I always find International Women’s Day (IWD) a little challenging. I’m a strong advocate for women standing up for and pushing for what they deserve. No question there. And I work with many females clients to equip them to have these conversations. However, when I look back over my career and the part women have played in it. Of all the women I have worked with, some of them have been my greatest adversaries. The idea of having a team of women in the workplace that supported each other to strive for promotions etc was all well and good whilst you were their colleague. However, everything changed when you became their boss, leader or mentor. Or someone that you perceived to have more power or control than you. All of a sudden, you were a threat to them. An enemy that was no longer “one of them”, someone to be skeptical of, someone to become a closed door to for fear of being rated badly or judged. Despite having a healthy working relationship previously. Or it would become a power battle that I wasn’t interested in competing in. That female support network would disappear faster than quick sand. I had suddenly become their opponent in a battle of right and wrong, only one can win. Instead of being in a position where we can help each other to rise and shine.
Recently a past female work colleague bumped into my husband and asked him to apologise to me for how badly she treated me years ago on an intense project I was leading. That she recognised how horrible she behaved towards me when I was actually doing a fantastic job and felt incredibly bad about it over a decade later. And whilst I appreciate this, it only goes to show how messed up it is that we are competing against each other. Yes, there is a battle for equality in pay etc. However, there is also a battle in our own heads to stop comparing, competing against each other. To see another women’s rise not as a threat to you but as a sign that you can do it to.
Despite having had my own business for over a decade now, I’ve felt a lack of support there too. Yes, my business has ebbed and flowed over the years and there have been times I could have really used some fellow females to cheer me on or promote my services.
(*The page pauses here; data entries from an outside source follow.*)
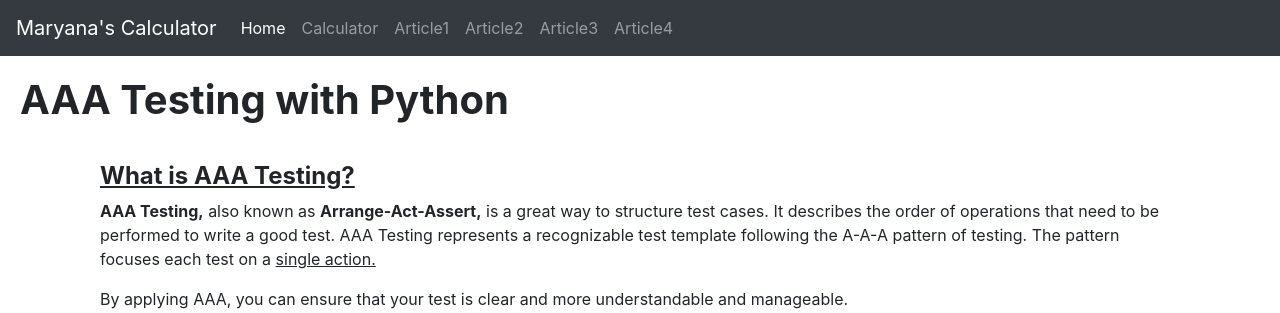
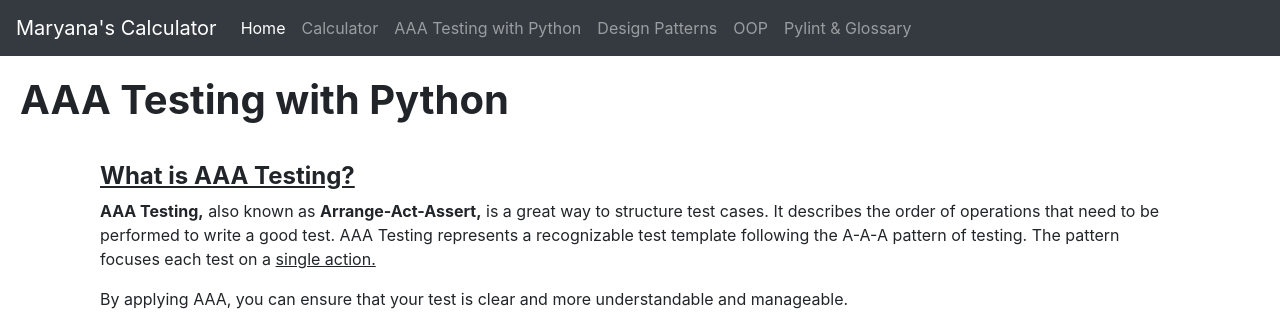
Before and after one commit to maryanastef/calculatorexample, a Flask app: page /article1 in a window 1280 px wide. Shown: the top 313 px of the page. Run offline with Flask 2, Linux system fonts and the light colour scheme; some libraries are stand-ins or nearby versions.

Commit message:
updated readme

```diff
--- a/app/templates/base.html
+++ b/app/templates/base.html
@@ -48,16 +48,16 @@
             </li>
 
             <li class="nav-item">
-                <a class="nav-link" href="/article1">Article1</a>
+                <a class="nav-link" href="/article1">AAA Testing with Python</a>
             </li>
             <li class="nav-item">
-                <a class="nav-link" href="/article2">Article2</a>
+                <a class="nav-link" href="/article2">Design Patterns</a>
             </li>
             <li class="nav-item">
-                <a class="nav-link" href="/article3">Article3</a>
+                <a class="nav-link" href="/article3">OOP</a>
             </li>
             <li class="nav-item">
-                <a class="nav-link" href="/article4">Article4</a>
+                <a class="nav-link" href="/article4">Pylint & Glossary</a>
             </li>
         </ul>
     </div>
--- a/app/templates/result.html
+++ b/app/templates/result.html
@@ -109,7 +109,7 @@
         <tr>
             <th scope="row">2</th>
             <td>1</td>
-            <td>2/td>
+            <td>2</td>
             <td>subtraction</td>
             <td>-1</td>
         </tr>
```
Also changed, not shown: readme.md.
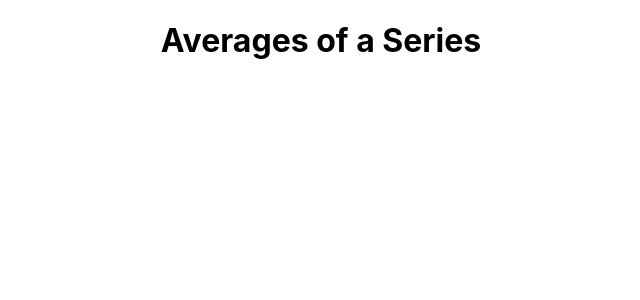
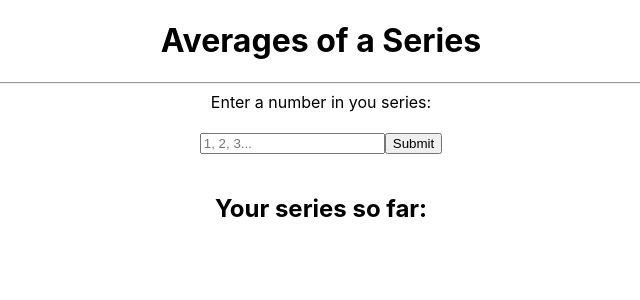
Before and after one commit to Sam-C-F/Average-Webpage, a React (Create React App) app in the folder average-of-series/: page / in a window 1280 px wide. Shown: the top 300 px of the page, without its empty margins (319-959 px from the left). Built offline with nearby package versions, Linux system fonts and the light colour scheme.

Commit message:
added input form for series

```diff
--- a/average-of-series/src/App.js
+++ b/average-of-series/src/App.js
@@ -1,10 +1,12 @@
 import "./App.css";
+import EnterSeries from "./components/Content";
 import Header from "./components/Header";
 
 function App() {
   return (
     <div className="App">
       <Header />
+      <EnterSeries />
     </div>
   );
 }
--- /dev/null
+++ b/average-of-series/src/components/Content.jsx
@@ -0,0 +1,41 @@
+import { useState } from "react";
+
+const EnterSeries = () => {
+  const [number, setNumber] = useState("");
+  const [series, setSeries] = useState([]);
+
+  const handleOnChange = (e) => {
+    setNumber(e.target.value);
+  };
+
+  const handleOnSubmit = (e) => {
+    e.preventDefault();
+    setSeries([...series, number]);
+    setNumber("");
+  };
+
+  return (
+    <section>
+      <hr />
+      <form onSubmit={(e) => handleOnSubmit(e)}>
+        <label htmlFor="series">Enter a number in you series: </label> <br />
+        <br />
+        <input
+          type="number"
+          id="series"
+          placeholder="1, 2, 3..."
+          value={number}
+          onChange={(e) => {
+            handleOnChange(e);
+          }}
+        />
+        <button type="Submit">Submit</button>
+      </form>{" "}
+      <br />
+      <h2>Your series so far:</h2>
+      <section>{`${series}`}</section>
+    </section>
+  );
+};
+
+export default EnterSeries;
```
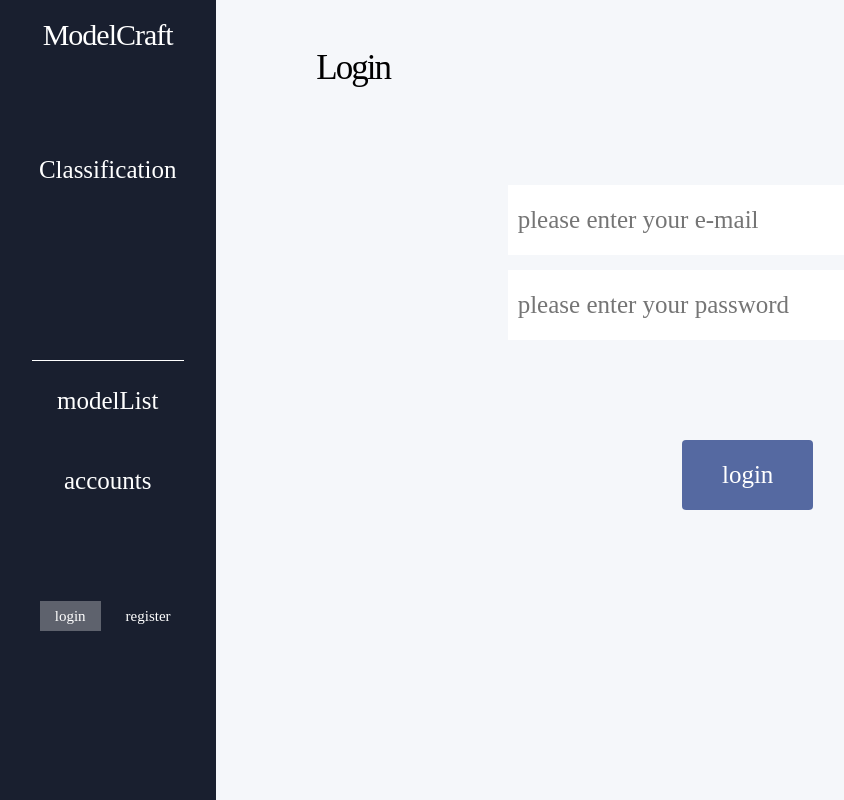
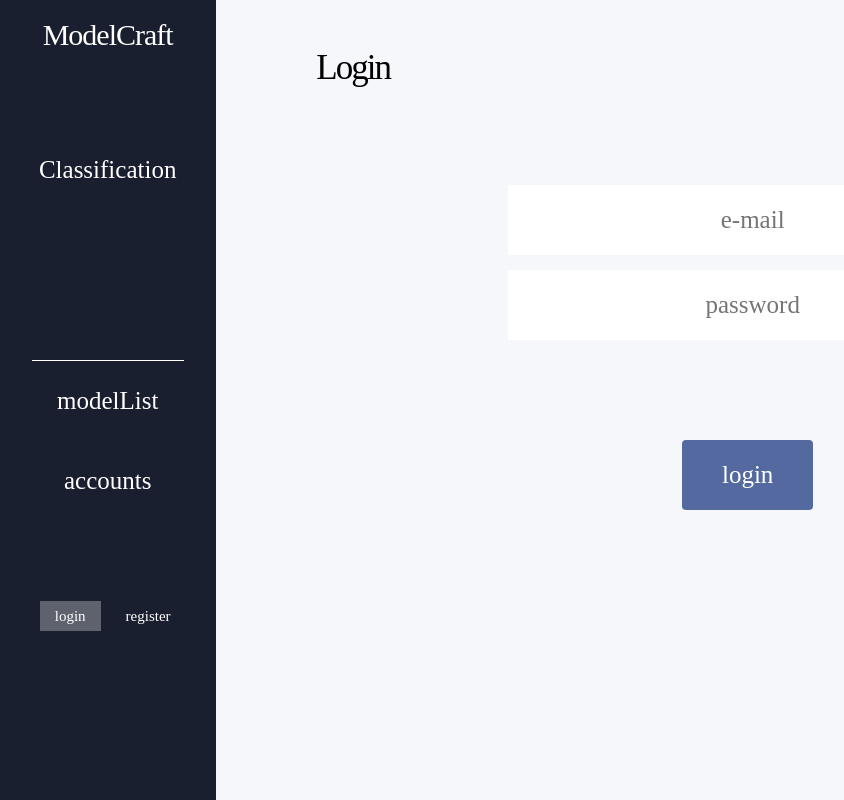
Before and after one commit to LMM-Lab/ModelCraft-Frontend, a Next.js app: page /login in a window 1280 px wide. Shown: the whole page, without its empty margins (1-845 px from the left). Built offline with nearby package versions, Linux system fonts and the light colour scheme.

Commit message:
login-page

```diff
--- a/src/app/login/page.tsx
+++ b/src/app/login/page.tsx
@@ -1,18 +1,35 @@
+'use client'
 import Text from "@/component/common/Text";
 import styled from "styled-components";
 import Input from "@/component/common/Input";
 import Flex from "@/component/common/styles/Flex";
 import Button from "@/component/common/Button";
+import { SubmitHandler, useForm } from "react-hook-form";
 
 const Login = () => {
+
+  type FormData = {
+    mail: string
+    password: string
+  }
+  const { register, handleSubmit, formState: { errors } } = useForm<FormData>()
+
+  const onSubmit:SubmitHandler<FormData>=(data)=>{
+    console.log(data)
+  }
+
   return (
     <div>
       <Text variants="ExtraLarge" margin="5rem 0 0 10rem">Login</Text>
-      <Flex $flex_direction="column" $marginTop="10rem">
-        <Input variants="default" placeholder="please enter your e-mail" />
-        <Input $marginTop="1.5rem" variants="default" placeholder="please enter your password" />
-        <Button $marginTop="10rem" variants="Medium">login</Button>
-      </Flex>
+      <form onSubmit={handleSubmit(onSubmit)}>
+        <Flex $flex_direction="column" $marginTop="10rem">
+          <Input {...register('mail',{required:'please enter your e-mail'})} $textAlign="center" variants="default" placeholder="e-mail" />
+          {errors.mail && <Text color="red" variants="Medium">{errors.mail.message}</Text>}
+          <Input {...register('password',{required:'please enter your password'})} $textAlign="center" $marginTop="1.5rem" variants="default" placeholder="password" />
+          {errors.password && <Text color="red" variants="Medium">{errors.password.message}</Text>}
+          <Button $marginTop="10rem" variants="Medium">login</Button>
+        </Flex>
+      </form>
     </div>
   )
 
```
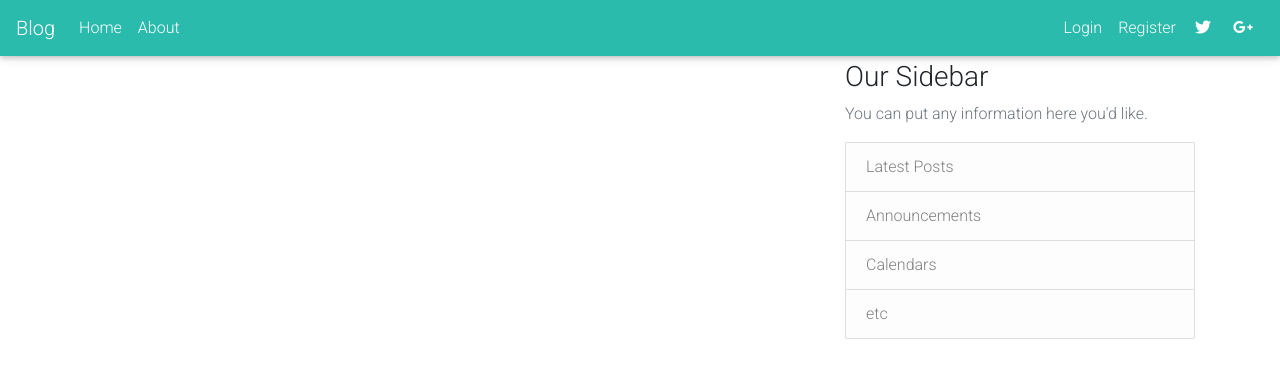
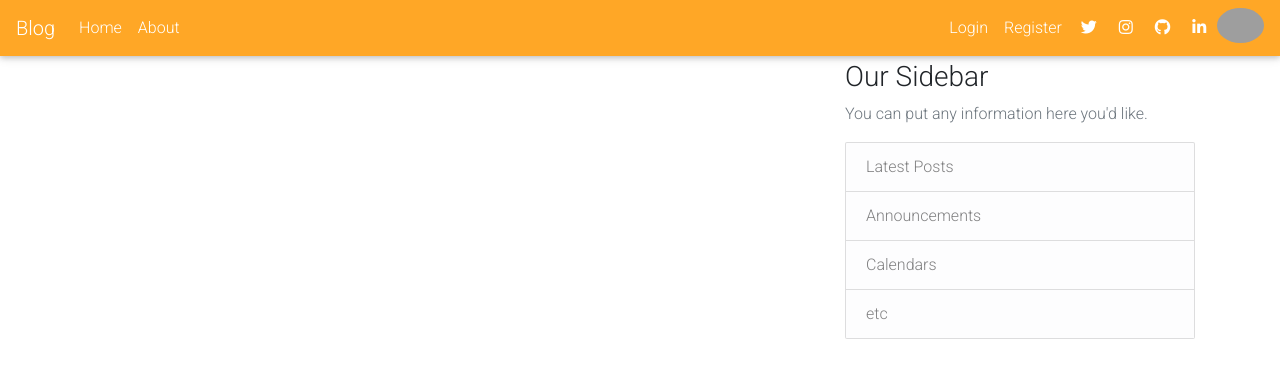
Before and after one commit to MaratahNjoroge/blog-app, a Flask app: page / in a window 1280 px wide. Shown: the top 378 px of the page. Run offline with Flask 2, Linux system fonts and the light colour scheme; data that the repository does not hold is empty; some libraries are stand-ins or nearby versions; grey boxes are pictures that could not be loaded.

Commit message:
modify the file. -add inputs to the navbar section. -link the icons to the social media pages.

```diff
--- a/blog/templates/navbar.html
+++ b/blog/templates/navbar.html
@@ -1,5 +1,5 @@
 <!--Navbar -->
-<nav class="mb-1 navbar navbar-expand-lg navbar-dark default-color">
+<nav class="mb-1 navbar navbar-expand-lg navbar-dark orange lighten-1">
     <a class="navbar-brand" href="#">Blog</a>
     <button class="navbar-toggler" type="button" data-toggle="collapse" data-target="#navbarSupportedContent-333"
       aria-controls="navbarSupportedContent-333" aria-expanded="false" aria-label="Toggle navigation">
@@ -30,22 +30,52 @@
         </li> -->
       </ul>
       <ul class="navbar-nav ml-auto nav-flex-icons">
-        <li class="nav-item">
-            <a class="nav-link" href="/login">Login</a>
+        {% if current_user.is_authenticated %}
+          <li class="nav-item">
+            <a class="nav-link" href="{{url_for('new_post') }}">New Post</a>
           </li>
           <li class="nav-item">
-            <a class="nav-link" href="/register">Register</a>
+            <a class="nav-link" href="{{url_for('account') }}">Account</a>
           </li>
+            <li class="nav-item">
+              <a class="nav-link" href="{{url_for('logout') }}">Logout</a>
+            </li>
+        {% else %}
+           <li class="nav-item">
+              <a class="nav-link" href="{{url_for('login') }}">Login</a>
+            </li>
+            <li class="nav-item">
+              <a class="nav-link" href="{{url_for('register') }}">Register</a>
+            </li>
+          {% endif %}
         <li class="nav-item">
-          <a class="nav-link waves-effect waves-light">
-            <i class="fab fa-twitter"></i>
+          <a class="nav-link waves-effect waves-light" href="https://twitter.com/">
+            <i class="fab fa-twitter" ></i>
           </a>
         </li>
         <li class="nav-item">
-          <a class="nav-link waves-effect waves-light">
-            <i class="fab fa-google-plus-g"></i>
+          <a class="nav-link waves-effect waves-light" href="https://www.instagram.com/">
+            <i class="fab fa-instagram"></i>
           </a>
         </li>
+        <li class="nav-item">
+          <a class="nav-link waves-effect waves-light" href="https://github.com/">
+            <i class="fab fa-github"></i>
+          </a>
+        </li>
+        <li class="nav-item">
+          <a class="nav-link waves-effect waves-light" href="https://www.linkedin.com/">
+            <i class="fab fa-linkedin-in"></i>
+          </a>
+        </li>
+        <ul class="navbar-nav ml-auto nav-flex-icons">
+          <li class="nav-item avatar">
+            <a class="nav-link p-0" href="#">
+              <img src="https://images.unsplash.com/photo-1579752220313-e8e7ba4e9370?ixlib=rb-1.2.1&ixid=eyJhcHBfaWQiOjEyMDd9&auto=format&fit=crop&w=500&q=60" class="rounded-circle z-depth-0" alt="" height="35">
+            </a>
+          </li>
+        </ul>
+
         <!-- <li class="nav-item dropdown">
           <a class="nav-link dropdown-toggle" id="navbarDropdownMenuLink-333" data-toggle="dropdown"
             aria-haspopup="true" aria-expanded="false">
```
I’ve had to look for that in women’s networking or business groups which are growing in numbers and I can see why. I often get a sense that there is a reluctance for women to promote my and other women’s services for fear of them being judged. Judged if an occasion should pass where someone should fail to perform. Despite mine and others having a solid, proven track record and history. Despite being impressed by what we see or who we know these women to be, we women fail to lift up or give accolades to other women WHILE THEY ARE RISING. It’s like we cannot recognise them or promote them until they’ve been extensively promoted and recognised by a LOT of others. We cannot “stick our neck out” for the perceived albeit minuscule risk.
I believe it comes back to not trusting our instincts and a big fear of getting it wrong. I believe the same reason many women struggle to apply for jobs that they don’t fit 90% of the criteria for, is the same reason we can’t support other women to rise. It’s because we fear getting it wrong so much and that the implications of this will kick back on us. So we choose not to act. We stay silent. We stay safe.
I was going to compare this to what men do however it’s irrelevant. I care what women do. This is how we as women go forward. How we shape the world we live and work in. How we shape it for our girls, showing them that not everything is a competition. That they can shine without putting someone else down. That they can rise and support other women to do the same. That we’ve got your back. So, on this IWD, look around you. How many other women’s backs do you have in your workplace. If not many, maybe ask yourself why not?